From this point on, the memories are little bits. I remember eating some carrots my aunt snuck in. I was sooo hungry! I wanted and need some food. I threw up those carrots, all over myself. The nurse walked in as soon as it happened and said “Who gave her food?!”. She was angry. I was confused as to why she would be angry….the mess was on me, not her.
I remember the OB coming in to “discuss” the epidural. I had requested it. I was caught off guard by the intensity of the never-ending contractions. The waves kept knocking me off my feet and I didn’t have time to even breathe before the next wave came. Was it supposed to be like this? I’m really having a baby…there’s no turning back now! She scowled at my tears. As I spoke out loud my fears…I’m not strong enough to do this without help (drugs), what if the baby’s not okay, how can I not be strong enough, I failed my child before she’s even born….she gruffly told me to get on with it. She knew I couldn’t do it. I felt her disgust with me, my desire to birth my baby without interventions, my fears.
The anesthesiologist came in. At first, he was gentle and consoling. He told me my baby would be okay and everything would be fine. Then he told me I had to curl in a ball and NOT MOVE. I was crying and shaking and moaning and hurting. It hurt so bad and all I wanted to do was move. Can I move yet? Please let me move. It hurts. And then, fuzzy clouds and sleepiness. But wait, the pain is still there. Oh no! It really hurts but I can’t seem to tell anyone. Everything is strange. I can’t think, I can’t speak, but I can FEEL THE PAIN. The waves are bowling me over still, but I don’t care. I fade in and out. People are telling me things, but I don’t really know what’s going on.

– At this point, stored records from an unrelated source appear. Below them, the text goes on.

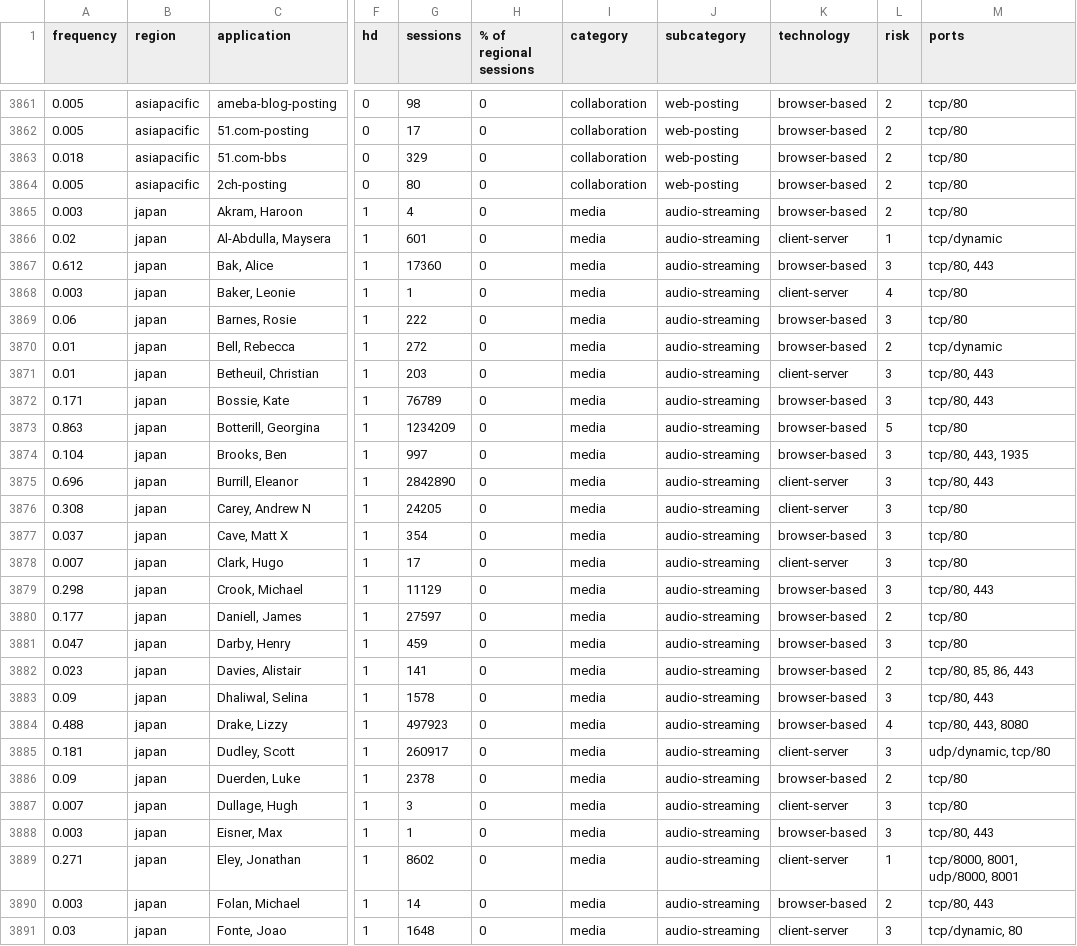
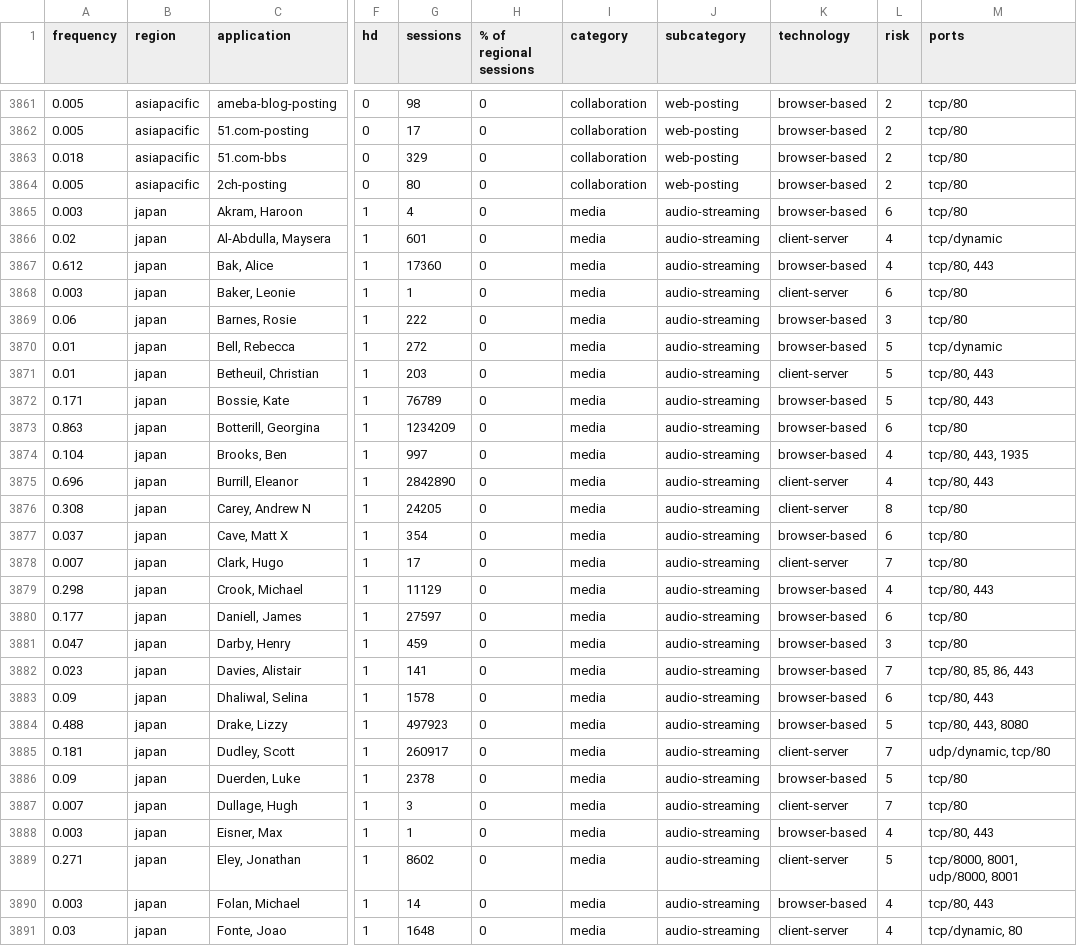
Before and after one commit to betheuil/mural, a CSV file: includes/data.csv, drawn as a sheet; only a part is shown, gaps mark what is left out; the diff covers the shown part only; the diff names each change by its address in the sheet, - before the commit and + after, or states it on an @@ line.

Commit message:
Add files via upload

```diff
--- a/includes/data.csv
+++ b/includes/data.csv
-L3865 (risk): 2
+L3865 (risk): 6
-L3866 (risk): 1
+L3866 (risk): 4
-L3867 (risk): 3
+L3867 (risk): 4
-L3868 (risk): 4
+L3868 (risk): 6
-L3870 (risk): 2
+L3870 (risk): 5
-L3871:L3872 (risk): 3
+L3871:L3872 (risk): 5
-L3873 (risk): 5
+L3873 (risk): 6
-L3874:L3875 (risk): 3
+L3874:L3875 (risk): 4
-L3876 (risk): 3
+L3876 (risk): 8
-L3877 (risk): 3
+L3877 (risk): 6
-L3878 (risk): 3
+L3878 (risk): 7
-L3879 (risk): 3
+L3879 (risk): 4
-L3880 (risk): 2
+L3880 (risk): 6
-L3882 (risk): 2
+L3882 (risk): 7
-L3883 (risk): 3
+L3883 (risk): 6
-L3884 (risk): 4
+L3884 (risk): 5
-L3885 (risk): 3
+L3885 (risk): 7
-L3886 (risk): 2
+L3886 (risk): 5
-L3887 (risk): 3
+L3887 (risk): 7
-L3888 (risk): 3
+L3888 (risk): 4
-L3889 (risk): 1
+L3889 (risk): 5
-L3890 (risk): 2
+L3890 (risk): 4
-L3891 (risk): 3
+L3891 (risk): 4
```
Also changed, not shown: 30 edited cells elsewhere in this file.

It’s time to push. There’s something on my face…I can’t really see what’s going on. Someone moves it around and I can see a little. I’m being yelled at to push. I say I am and she says I’m not doing it right. But I can’t feel myself pushing. I’m numb to any sensation except for pain. Pain is all I can feel. “PUSH!” “You have to PUSH!! You’re doing it wrong!” I see scissors. I hear lots of things. I don’t really understand what’s going on. I only know I’m woozy and not pushing right, I’m failing again and again.
And then I see her. She’s here. The most beautiful being I’ve ever seen. Everything else disappears. It’s just me and her. I know she wasn’t there the whole time. I know she was taken over to the other end of the room, but everything is a blur. There’s only her.
Searing pain. The OB is mashing down on my uterus. Her hand is inside of me. Why is her hand inside me?? Why is there so much pain now? My baby is here? Where is my baby? I see the look of disgust again. I hear something about birth control, needing to get up and walk, getting a shot.
And then I have her again. My sweet baby girl. Someone put a bow in her hair. I soak her in. I fall in love, again and again.
11 years later, I can’t imagine my life without my girl. She is the reason I became a mother, a doula, a someday-midwife. She is the reason I knew I could be a better person. She changed me and helped me find my place in the world.